I believe it was a homophonic texture with the piano as the accompaniment. The work began with a temp o around moderato, but once the ‘B’ section started it slowed to an andante. The ‘A’ section of the piece evokes a very light-hearted and youthful emotion, while the contrasting ‘B’ section portrays much more sorrowful feelings. The dynamics didn’t vary too much, but during the ‘B’ section the dynamics decrescendo to a piano. The composition demonstrated a similar theme with each section, and I immediately noticed the reappearance of a theme.
This piece is probably the most commonly known amongst the people of today. This is probably my favorite piece of classical music because of the way it makes me feel. It makes me feel good and it makes me want to play the piano, get up and dance with someone. It comes off to me as a piece that is very soothing and peaceful. I have yet to meet a person yet that truly dislikes this piece.

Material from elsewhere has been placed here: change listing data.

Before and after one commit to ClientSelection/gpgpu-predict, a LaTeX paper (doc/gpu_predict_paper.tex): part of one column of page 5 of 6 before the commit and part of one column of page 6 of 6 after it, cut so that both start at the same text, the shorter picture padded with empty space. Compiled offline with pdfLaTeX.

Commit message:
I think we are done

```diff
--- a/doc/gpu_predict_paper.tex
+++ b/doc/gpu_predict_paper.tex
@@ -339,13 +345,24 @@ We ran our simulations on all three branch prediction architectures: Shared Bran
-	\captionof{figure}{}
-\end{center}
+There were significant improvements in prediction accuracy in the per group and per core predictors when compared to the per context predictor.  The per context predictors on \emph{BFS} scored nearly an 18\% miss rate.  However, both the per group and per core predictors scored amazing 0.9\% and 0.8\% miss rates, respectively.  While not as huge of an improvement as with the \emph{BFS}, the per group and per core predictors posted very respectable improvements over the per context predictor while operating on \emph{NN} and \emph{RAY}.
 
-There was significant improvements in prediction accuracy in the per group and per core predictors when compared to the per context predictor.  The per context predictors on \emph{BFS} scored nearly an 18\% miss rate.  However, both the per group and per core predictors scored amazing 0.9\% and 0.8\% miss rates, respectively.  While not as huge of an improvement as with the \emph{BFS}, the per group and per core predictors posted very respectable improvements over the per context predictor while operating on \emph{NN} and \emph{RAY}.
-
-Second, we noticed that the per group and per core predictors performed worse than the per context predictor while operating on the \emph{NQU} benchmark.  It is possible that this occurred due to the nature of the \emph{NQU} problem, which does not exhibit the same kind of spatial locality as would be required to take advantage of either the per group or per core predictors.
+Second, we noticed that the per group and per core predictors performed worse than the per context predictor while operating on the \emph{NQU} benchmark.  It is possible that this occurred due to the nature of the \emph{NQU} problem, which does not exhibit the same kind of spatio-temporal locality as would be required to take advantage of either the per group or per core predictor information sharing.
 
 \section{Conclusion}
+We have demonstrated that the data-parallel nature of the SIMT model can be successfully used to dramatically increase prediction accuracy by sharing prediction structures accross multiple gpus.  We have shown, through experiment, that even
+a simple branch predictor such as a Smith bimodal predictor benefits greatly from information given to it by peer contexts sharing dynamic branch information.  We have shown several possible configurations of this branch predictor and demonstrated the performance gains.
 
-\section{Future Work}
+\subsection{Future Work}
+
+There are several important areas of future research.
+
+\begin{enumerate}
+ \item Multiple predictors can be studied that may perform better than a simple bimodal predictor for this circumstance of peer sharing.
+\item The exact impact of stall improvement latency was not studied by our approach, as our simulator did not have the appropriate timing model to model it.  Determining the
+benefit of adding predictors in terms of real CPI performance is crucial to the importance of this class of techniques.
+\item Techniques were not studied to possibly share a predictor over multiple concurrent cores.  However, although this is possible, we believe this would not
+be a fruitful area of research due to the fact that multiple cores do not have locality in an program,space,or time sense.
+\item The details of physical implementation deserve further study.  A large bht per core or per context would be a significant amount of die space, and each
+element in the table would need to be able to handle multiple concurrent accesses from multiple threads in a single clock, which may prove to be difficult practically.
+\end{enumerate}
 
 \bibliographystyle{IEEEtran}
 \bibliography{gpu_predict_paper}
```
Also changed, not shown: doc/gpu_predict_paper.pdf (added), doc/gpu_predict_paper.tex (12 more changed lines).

Mr. Holm’s feet I noticed, never touched the pedals, and he later told the audience that it was because it was written for the harpsichord. Also the French Suite has four dances ending with a Gigue, and is in binary form. When he began playing, the music was allegro, and very upbeat. I also felt like I could dance to it because the timbre was very lively and upbeat. Then suite switched to vivace and it lost the danceable tune, yet was still nice.
Mozart is able to exaggerate this figure as well, by later having the piano join the other voices in this sighing action, leaving dramatic pauses in-between. The final strum und drang iteration is the use of sudden varied dynamics. Seen as early as the opening gesture, Mozart has the first chord struck forte, with the following gesture being marked piano, allowing it to speak as an afterthought; overall further emphasizing the conversational nature of the piece. Through imposing gestures of sensibility and sturm und drang, Mozart is able to create the playful, intimate, and conversational mood in which the Kegelstatt trio embodies; overall signifying how appropriate the original performers and audience were in the piece’s
Wolfgang Amadeus Mozart, (1756-1791), was a creative composer of the Classical era. Wolfgang Mozart’s piano sonatas present a particularly neat picture. During the Classical Era, the type of piano which was the fortepiano was extremely different than today’s modern piano. That being said, the use of dynamics was crucial and affective in the classical period. I noticed that each of his sonatas has its own character, story line, dialogue, and meaning.
While the absence of a double exposition clears doubts of the symphony being a concerto, it is hard to overlook the dialogues between the orchestra and the piano, which are typical of the concerto form. Upon close study of the music, one will notice that the movement is dominated by the orchestra rather than the piano and as elucidated by Brown in a table (Figure 1), the “different orchestra/piano relationships are used to underline the different and changing functions” (Brown, 2007, 460), resulting in an intriguing movement.
The main theme reappears in the end in an even darker manner. From the drama, expressive language to the grand gesture, this particular Fantasy reminds me of Beethoven in various ways. As a major art form in the era, Mozart’s piano sonatas presented “models of fluency”. They revealed both the composer’s and the player’s musical virtuosity and clarity.
Mozart truly wrote an opera that almost performs itself. I feel that if a person can sing the notes , then most of the point has gotten across. If the singer is boring , the listener can still understand the character through his or her melodic line or the rhythmic patterns of the part. Overall , Mozart composed the perfect music for each character.
The fourth and the last movement start out with a fully synchronized and a major mode. The last movement contains many repetitive structures but also has some delicate structures such as the part including the woodwinds. The tempo of the last movement is constant and keeps the same pace giving the audience a feel of steadiness, this piece is also marked by the pianissimo, which helps with the effect. Overall, the Tchaikovsky’s Symphony No, 5 created a perfect atmosphere for ending the day with Bakersfield Symphony Orchestra.
I believe the fourth and final movement was in sonata form. The movement seemingly starts off playing pieces of the previous movements with a faster tempo arising in the middle of the movement until it seemed that the chorus, the vocalists and the instrumentalists were shouting with joy. The musical elements worked together and influenced me quite positively, I felt that I was part of something bigger and that I was truly able to understand why the hall was so packed, and why it will continue to be, and that is because classical music. This Beethoven piece made me feel something that I do not feel when listening to pop